> YOUR ASSIGNMENT
Please filter the listing for the string "indigo" and copy each matching line.

> WORKING DATA
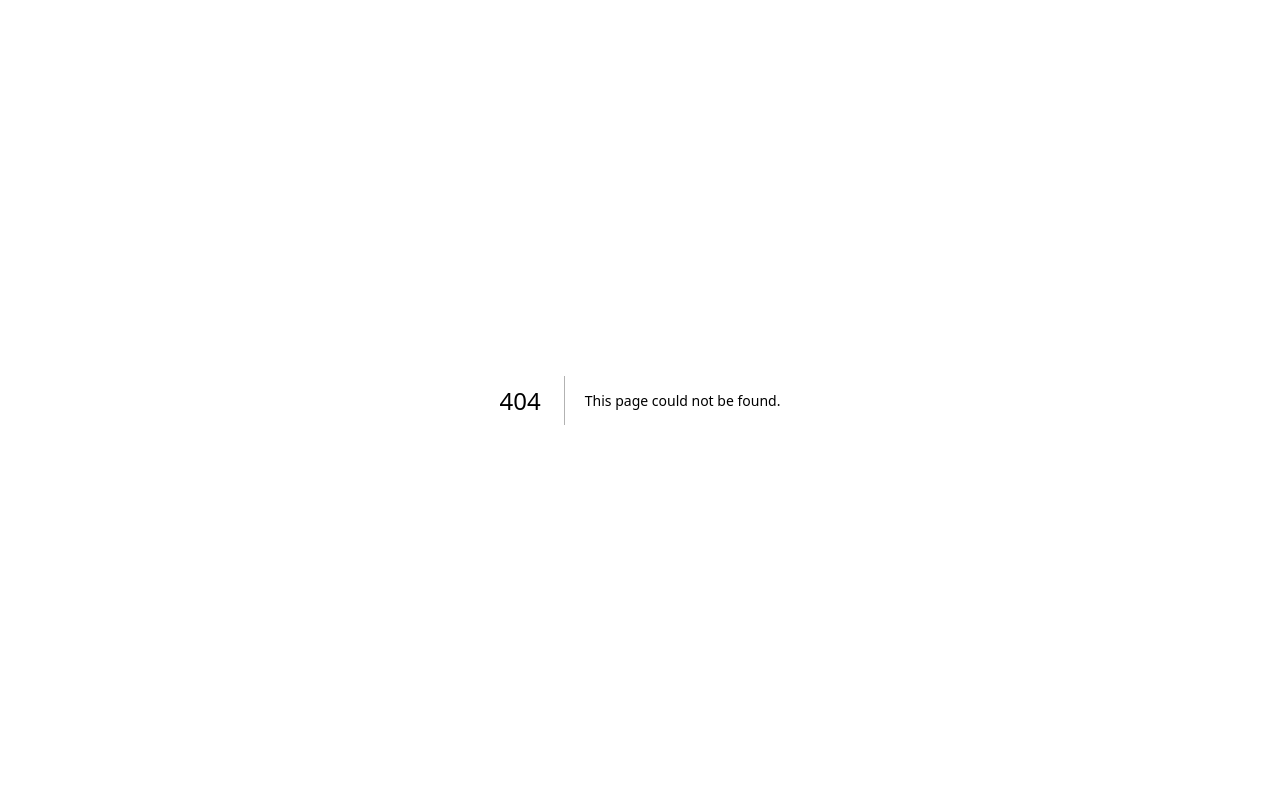
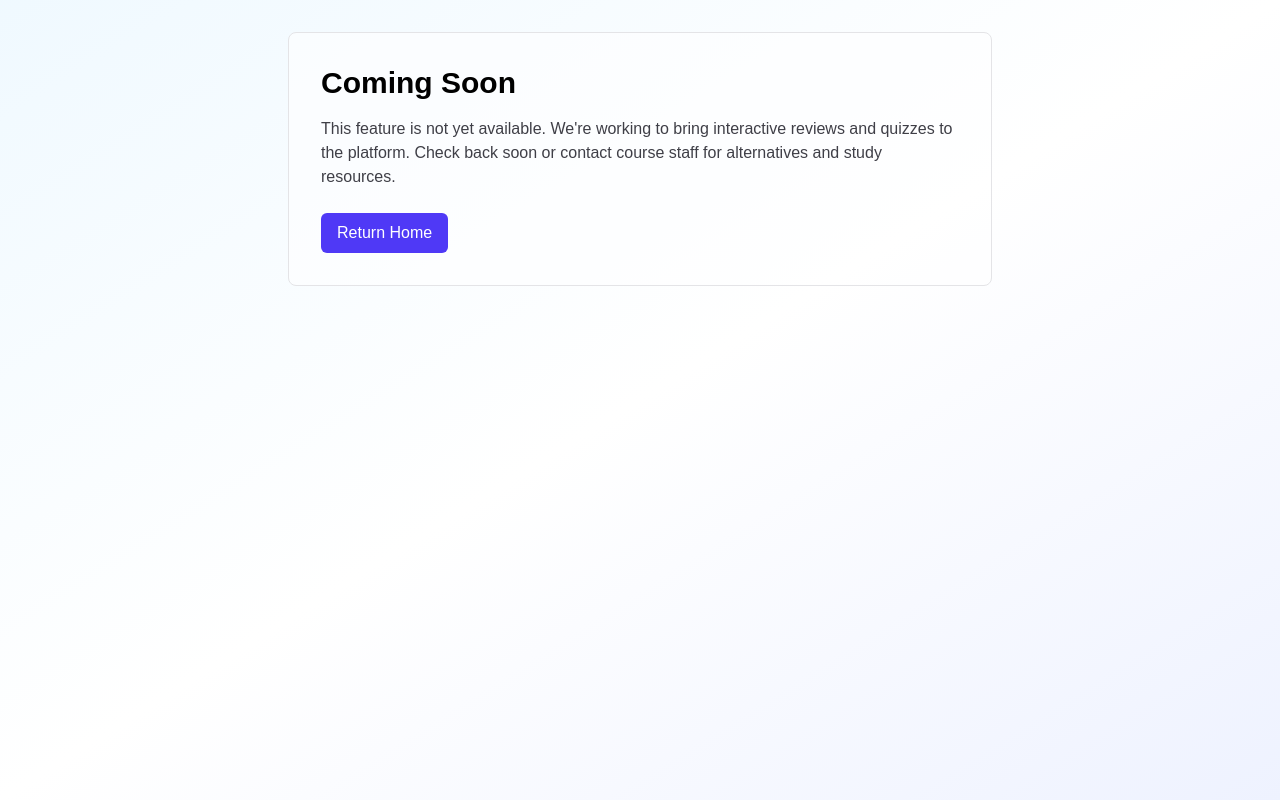
Before and after one commit to Capttech/tcatwebserver, a Next.js app: page /coming-soon in a window 1280 px wide. Before the commit this address had no page. Built offline with nearby package versions, Linux system fonts and the light colour scheme.

Commit message:
coming soon page

```diff
--- /dev/null
+++ b/app/coming-soon/page.tsx
@@ -0,0 +1,23 @@
+import Link from "next/link";
+
+export default function ComingSoon() {
+  return (
+    <div className="min-h-screen bg-gradient-to-br from-sky-50 via-white to-indigo-50 dark:from-[#021028] dark:via-[#02122b] dark:to-black text-black dark:text-zinc-50">
+      <div className="max-w-3xl mx-auto p-8">
+        <div className="p-8 rounded-lg bg-white/60 dark:bg-zinc-900/60 border border-zinc-200 dark:border-zinc-800">
+          <h1 className="text-3xl font-semibold">Coming Soon</h1>
+          <p className="mt-4 text-zinc-700 dark:text-zinc-300">
+            This feature is not yet available. We're working to bring interactive reviews and quizzes to the platform. Check back
+            soon or contact course staff for alternatives and study resources.
+          </p>
+
+          <div className="mt-6">
+            <Link href="/" className="inline-flex items-center rounded-md bg-indigo-600 px-4 py-2 text-white hover:bg-indigo-700 transition-colors">
+              Return Home
+            </Link>
+          </div>
+        </div>
+      </div>
+    </div>
+  );
+}
--- a/app/page.tsx
+++ b/app/page.tsx
@@ -44,7 +44,7 @@ export default function Home() {
       icon: <FontAwesomeIcon icon={faGamepad} size="lg" className="text-indigo-600" />,
       title: "Kahoot Review Game",
       description: "Join an interactive review session to reinforce key concepts. Supports live play and practice modes for individual or group study.",
-      href: "#/kahoot",
+      href: "/coming-soon",
       buttonLabel: "Launch Review",
     },
     {
@@ -68,7 +68,7 @@ export default function Home() {
       icon: <FontAwesomeIcon icon={faQuestion} size="lg" className="text-indigo-600" />,
       title: "Quizzes",
       description: "Auto-graded practice quizzes to assess your understanding. Track progress and revisit topics where you need improvement.",
-      href: "/quizzes",
+      href: "/coming-soon",
       buttonLabel: "Start Quiz",
     },
     {
```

> SOLUTION
+    <div className="min-h-screen bg-gradient-to-br from-sky-50 via-white to-indigo-50 dark:from-[#021028] dark:via-[#02122b] dark:to-black text-black dark:text-zinc-50">
+            <Link href="/" className="inline-flex items-center rounded-md bg-indigo-600 px-4 py-2 text-white hover:bg-indigo-700 transition-colors">
       icon: <FontAwesomeIcon icon={faGamepad} size="lg" className="text-indigo-600" />,
       icon: <FontAwesomeIcon icon={faQuestion} size="lg" className="text-indigo-600" />,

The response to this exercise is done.